The scenic hills of Kashmir, where the snow runs deep in winters and summers are mellow and home to the Kashmir willow, the tree from which comes some of the best cricket bats in the world, considered on par with English willow. Budding cricketers of India walk out to dusty fields wielding bats made of Kashmir willow to hone their skills that would one day perhaps ensure them a place in their state or national teams.
For several decades Kashmir willow has been a household name and the favorite of millions of Indian cricket lovers and players who use it for both recreational and competitive cricket. Players from gully cricket to top domestic tournaments like Ranji Trophy and IPL have been using this willow for long.

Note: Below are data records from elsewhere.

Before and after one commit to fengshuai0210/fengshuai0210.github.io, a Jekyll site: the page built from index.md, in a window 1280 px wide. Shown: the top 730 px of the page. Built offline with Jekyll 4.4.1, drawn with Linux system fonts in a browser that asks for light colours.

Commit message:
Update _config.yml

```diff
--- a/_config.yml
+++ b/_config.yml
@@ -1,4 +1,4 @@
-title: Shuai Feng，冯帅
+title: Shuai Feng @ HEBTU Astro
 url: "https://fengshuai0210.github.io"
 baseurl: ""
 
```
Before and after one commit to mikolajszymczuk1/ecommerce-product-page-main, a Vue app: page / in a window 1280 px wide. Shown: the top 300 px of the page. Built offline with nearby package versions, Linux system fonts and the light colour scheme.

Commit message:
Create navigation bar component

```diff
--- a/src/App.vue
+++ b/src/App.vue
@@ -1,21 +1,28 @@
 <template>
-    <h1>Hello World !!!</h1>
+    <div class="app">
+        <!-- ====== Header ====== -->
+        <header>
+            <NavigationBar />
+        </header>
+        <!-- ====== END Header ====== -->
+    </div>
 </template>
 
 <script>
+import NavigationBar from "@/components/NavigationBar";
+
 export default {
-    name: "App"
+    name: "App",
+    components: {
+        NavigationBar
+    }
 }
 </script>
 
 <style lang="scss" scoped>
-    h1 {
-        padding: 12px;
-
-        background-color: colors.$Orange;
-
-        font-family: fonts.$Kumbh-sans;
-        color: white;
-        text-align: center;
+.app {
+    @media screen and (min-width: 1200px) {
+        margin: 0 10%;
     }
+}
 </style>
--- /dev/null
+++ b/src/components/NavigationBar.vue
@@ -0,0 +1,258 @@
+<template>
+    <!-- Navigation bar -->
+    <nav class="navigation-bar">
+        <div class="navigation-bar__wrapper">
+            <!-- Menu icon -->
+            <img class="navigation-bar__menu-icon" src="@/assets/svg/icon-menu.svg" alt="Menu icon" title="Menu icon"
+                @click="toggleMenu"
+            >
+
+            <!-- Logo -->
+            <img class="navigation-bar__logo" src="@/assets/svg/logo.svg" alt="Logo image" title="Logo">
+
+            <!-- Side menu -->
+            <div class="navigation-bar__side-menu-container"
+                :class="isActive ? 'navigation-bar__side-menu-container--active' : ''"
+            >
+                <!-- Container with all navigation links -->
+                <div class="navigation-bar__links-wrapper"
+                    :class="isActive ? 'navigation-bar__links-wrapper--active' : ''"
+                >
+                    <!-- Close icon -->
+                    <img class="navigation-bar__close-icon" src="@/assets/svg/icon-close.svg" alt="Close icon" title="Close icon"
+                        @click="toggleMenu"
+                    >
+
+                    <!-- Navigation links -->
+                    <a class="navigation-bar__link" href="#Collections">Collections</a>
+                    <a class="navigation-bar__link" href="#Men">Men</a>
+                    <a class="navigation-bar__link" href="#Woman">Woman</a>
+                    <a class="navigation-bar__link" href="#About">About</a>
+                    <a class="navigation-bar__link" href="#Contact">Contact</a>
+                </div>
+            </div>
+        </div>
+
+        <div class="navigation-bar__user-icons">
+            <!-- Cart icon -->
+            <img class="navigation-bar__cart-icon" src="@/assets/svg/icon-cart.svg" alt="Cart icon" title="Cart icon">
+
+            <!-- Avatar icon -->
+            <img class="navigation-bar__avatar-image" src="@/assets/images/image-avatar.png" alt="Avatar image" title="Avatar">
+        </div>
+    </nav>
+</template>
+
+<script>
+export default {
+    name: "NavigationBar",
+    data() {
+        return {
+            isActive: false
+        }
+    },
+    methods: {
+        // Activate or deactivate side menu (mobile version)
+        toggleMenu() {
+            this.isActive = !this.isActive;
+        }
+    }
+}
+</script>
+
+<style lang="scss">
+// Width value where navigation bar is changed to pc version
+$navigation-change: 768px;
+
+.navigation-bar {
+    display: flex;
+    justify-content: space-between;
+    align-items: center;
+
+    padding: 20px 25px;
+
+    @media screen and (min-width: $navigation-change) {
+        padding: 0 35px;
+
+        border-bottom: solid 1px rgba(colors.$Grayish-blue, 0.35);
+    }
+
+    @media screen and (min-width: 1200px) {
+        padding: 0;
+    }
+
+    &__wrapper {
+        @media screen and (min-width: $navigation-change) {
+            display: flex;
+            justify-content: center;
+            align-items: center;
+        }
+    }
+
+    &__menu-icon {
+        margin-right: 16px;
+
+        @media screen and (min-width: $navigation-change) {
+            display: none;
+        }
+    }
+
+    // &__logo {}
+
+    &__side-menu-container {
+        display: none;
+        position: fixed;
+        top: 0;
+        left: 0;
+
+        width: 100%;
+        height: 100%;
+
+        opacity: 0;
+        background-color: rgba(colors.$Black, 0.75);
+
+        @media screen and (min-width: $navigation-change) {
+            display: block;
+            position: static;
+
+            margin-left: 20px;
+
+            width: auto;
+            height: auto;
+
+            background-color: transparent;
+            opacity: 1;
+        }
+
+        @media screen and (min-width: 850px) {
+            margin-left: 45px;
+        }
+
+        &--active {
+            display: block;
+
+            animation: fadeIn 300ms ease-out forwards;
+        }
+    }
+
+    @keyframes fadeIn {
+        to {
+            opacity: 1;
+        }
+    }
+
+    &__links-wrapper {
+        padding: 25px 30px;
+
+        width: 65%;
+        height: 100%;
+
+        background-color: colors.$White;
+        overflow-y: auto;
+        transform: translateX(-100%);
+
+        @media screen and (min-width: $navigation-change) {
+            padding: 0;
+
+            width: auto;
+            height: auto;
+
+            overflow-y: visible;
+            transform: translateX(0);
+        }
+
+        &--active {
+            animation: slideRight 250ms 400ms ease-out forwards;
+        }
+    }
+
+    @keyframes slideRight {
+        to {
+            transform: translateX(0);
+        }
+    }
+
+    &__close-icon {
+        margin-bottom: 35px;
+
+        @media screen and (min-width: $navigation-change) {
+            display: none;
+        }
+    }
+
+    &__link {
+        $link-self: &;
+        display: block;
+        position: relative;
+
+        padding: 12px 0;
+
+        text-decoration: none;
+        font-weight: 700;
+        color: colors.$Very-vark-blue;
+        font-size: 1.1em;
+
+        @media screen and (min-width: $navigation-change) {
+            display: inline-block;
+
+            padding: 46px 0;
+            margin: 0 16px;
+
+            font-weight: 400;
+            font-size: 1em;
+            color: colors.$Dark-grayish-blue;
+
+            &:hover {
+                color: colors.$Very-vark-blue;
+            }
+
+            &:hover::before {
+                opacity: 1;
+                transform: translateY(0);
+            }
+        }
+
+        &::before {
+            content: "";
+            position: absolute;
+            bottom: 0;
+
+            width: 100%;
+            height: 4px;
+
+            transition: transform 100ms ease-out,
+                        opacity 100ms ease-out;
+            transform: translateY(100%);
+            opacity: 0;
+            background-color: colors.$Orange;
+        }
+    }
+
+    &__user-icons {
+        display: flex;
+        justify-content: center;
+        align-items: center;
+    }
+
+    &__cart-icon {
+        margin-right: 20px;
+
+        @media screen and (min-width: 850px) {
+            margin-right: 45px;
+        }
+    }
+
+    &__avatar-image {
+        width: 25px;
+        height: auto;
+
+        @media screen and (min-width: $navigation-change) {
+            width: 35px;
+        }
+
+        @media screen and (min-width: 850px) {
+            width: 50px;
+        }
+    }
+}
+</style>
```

The willow used in making these bats was brought in by the British around 1820s. Owing to the suitability of weather, Kashmir was chosen to establish the industry combining traditional tools with modern technology. The species is identical to “English Willow”. “Kashmir Willow” bats play well and evidences have been found that the finished product is better than its English counterpart. Moreover, these bats are available at significantly low prices than English willow.
In Popular Culture
Some of the popular cricketers who have played with Kashmir willow bats include players like Sachin Tendulkar, M S Dhoni and Sir Vivian Richards of West Indies. The Kashmir Willow wood is slightly harder than English Willow, but you will find these bats performing better than English Willow bats. These bats do not need oiling and can be used for playing immediately with few practice knocks.
Aiming Big Hits
World knows only two willows – English and Kashmiri. With the plans to upgrade the manufacturing units and take manufacturers for exposure visits and with an increasing demand in market due to big hit of Indian Premiere League, Kashmir Willow Bats are getting ready to meet the international standards.
Kashmir willow bats are popular across the world for their quality and durability. Kashmir willow is less valuable than the English willow. However, the cost advantage of the Kashmiri bats ensure that the valley remains the second largest exporter of cricket bats in the world right behind the UK where the sport was born. Some of the districts where these bats are made in Kashmir are Anantnag, Baramula, and Pahalgam mainly along both side of the NH-44. These bats are not only popular in India but also in Pakistan, Bangladesh and Sri Lanka. As it is difficult for budding cricketers to afford English willows, the Kashmir willows become a more popular and reasonable option for aspiring players not just in valley but also around the globe.